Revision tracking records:
────────────────────────────────────────
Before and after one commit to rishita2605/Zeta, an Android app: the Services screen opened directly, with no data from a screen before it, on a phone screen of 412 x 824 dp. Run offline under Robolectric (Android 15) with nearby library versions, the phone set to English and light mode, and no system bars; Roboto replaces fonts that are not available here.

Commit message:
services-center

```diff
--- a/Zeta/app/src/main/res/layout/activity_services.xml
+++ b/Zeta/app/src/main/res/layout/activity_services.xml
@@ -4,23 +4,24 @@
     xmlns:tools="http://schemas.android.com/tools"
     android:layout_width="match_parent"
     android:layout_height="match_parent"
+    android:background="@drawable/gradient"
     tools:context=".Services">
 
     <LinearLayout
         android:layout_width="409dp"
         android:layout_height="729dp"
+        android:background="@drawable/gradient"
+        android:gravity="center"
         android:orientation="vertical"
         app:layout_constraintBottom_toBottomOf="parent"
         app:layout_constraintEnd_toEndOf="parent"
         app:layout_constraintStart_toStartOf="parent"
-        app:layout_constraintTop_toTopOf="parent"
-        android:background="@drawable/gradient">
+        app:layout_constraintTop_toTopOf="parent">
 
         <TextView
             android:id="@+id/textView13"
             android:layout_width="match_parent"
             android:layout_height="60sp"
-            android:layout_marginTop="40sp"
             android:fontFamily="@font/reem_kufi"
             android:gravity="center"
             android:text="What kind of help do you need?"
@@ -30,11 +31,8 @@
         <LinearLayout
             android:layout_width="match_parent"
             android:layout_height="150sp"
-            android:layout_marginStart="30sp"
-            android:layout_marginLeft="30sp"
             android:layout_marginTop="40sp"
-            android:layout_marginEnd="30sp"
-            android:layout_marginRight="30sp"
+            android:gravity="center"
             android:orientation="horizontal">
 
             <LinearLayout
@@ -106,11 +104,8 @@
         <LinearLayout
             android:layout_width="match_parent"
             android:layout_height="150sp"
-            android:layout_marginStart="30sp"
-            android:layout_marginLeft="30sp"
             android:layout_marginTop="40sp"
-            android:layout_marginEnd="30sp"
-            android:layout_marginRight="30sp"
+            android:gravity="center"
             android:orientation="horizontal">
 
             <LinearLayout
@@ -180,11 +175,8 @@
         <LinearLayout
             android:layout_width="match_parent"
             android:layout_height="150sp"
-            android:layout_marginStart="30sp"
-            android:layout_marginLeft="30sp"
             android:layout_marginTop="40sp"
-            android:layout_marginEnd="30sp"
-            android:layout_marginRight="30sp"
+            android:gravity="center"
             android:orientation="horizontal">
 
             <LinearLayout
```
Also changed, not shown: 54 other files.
────────────────────────────────────────
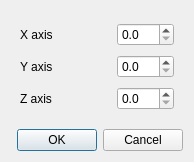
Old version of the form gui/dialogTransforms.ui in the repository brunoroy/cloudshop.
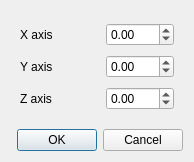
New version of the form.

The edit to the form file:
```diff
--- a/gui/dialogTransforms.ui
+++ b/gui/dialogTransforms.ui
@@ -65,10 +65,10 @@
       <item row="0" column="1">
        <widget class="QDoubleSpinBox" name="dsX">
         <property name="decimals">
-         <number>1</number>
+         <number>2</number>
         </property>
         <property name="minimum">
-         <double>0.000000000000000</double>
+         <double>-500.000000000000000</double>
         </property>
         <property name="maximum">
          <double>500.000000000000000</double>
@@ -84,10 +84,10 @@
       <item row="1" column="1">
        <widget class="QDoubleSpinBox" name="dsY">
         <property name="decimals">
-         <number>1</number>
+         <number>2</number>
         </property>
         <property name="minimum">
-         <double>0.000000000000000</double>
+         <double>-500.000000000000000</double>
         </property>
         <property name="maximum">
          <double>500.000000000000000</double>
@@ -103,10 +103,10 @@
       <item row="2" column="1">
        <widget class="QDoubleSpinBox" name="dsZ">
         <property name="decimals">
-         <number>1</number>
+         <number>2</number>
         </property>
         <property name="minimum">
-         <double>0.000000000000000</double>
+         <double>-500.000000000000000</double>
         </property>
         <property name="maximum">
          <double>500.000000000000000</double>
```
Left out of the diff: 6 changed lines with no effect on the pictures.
────────────────────────────────────────
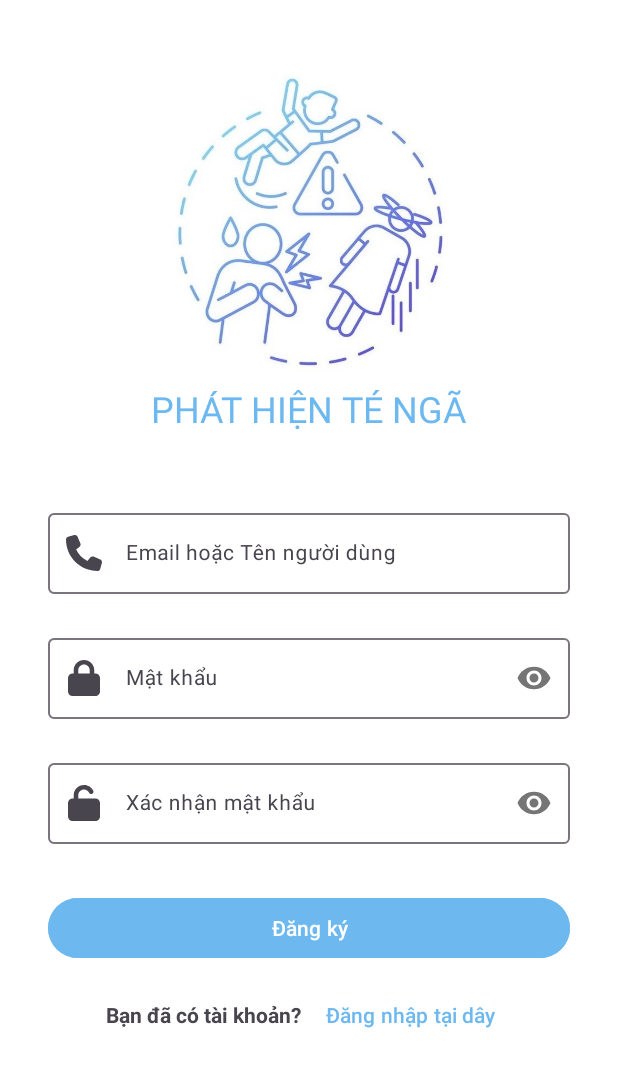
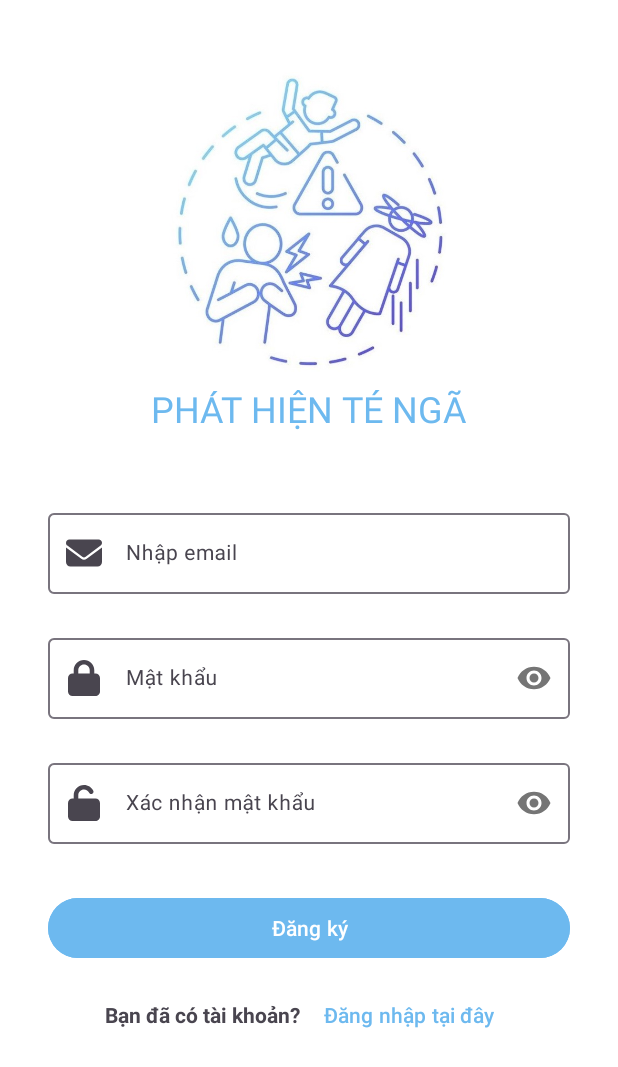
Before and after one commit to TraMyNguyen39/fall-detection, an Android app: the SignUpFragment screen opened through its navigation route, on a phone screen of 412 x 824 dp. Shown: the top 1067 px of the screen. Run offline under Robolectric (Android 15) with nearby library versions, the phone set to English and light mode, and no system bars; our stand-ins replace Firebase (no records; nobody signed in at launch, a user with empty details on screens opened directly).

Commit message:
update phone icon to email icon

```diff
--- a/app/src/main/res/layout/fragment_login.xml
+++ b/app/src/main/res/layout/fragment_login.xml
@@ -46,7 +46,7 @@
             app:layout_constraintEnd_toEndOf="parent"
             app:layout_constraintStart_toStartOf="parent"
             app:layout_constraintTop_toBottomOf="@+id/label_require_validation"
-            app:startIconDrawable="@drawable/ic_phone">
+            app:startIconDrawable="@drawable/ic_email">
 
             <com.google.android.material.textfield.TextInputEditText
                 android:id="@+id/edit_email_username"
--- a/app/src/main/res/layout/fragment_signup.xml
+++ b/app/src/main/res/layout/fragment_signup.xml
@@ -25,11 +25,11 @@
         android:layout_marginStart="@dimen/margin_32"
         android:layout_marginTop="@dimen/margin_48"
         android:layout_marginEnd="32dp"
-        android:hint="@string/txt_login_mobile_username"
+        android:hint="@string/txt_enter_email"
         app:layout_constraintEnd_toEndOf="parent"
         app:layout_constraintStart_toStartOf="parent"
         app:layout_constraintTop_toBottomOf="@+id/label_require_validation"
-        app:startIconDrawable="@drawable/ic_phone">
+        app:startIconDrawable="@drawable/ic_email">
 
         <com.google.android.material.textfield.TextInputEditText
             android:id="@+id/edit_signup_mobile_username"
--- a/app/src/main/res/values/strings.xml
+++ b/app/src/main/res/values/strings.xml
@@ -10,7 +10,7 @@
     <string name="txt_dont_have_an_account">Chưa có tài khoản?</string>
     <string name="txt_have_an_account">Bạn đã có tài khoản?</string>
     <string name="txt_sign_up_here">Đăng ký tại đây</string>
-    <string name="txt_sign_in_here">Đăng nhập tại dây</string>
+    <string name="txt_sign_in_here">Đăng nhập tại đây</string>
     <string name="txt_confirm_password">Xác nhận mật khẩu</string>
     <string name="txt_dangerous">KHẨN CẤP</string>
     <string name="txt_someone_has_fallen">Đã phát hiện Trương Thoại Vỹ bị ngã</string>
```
────────────────────────────────────────
* **EXERCISE DETAILS**
Return every line of the preceding records in which the word "dialogTransforms" appears.

* **SOLUTION TO THIS TASK**
Old version of the form gui/dialogTransforms.ui in the repository brunoroy/cloudshop.
--- a/gui/dialogTransforms.ui
+++ b/gui/dialogTransforms.ui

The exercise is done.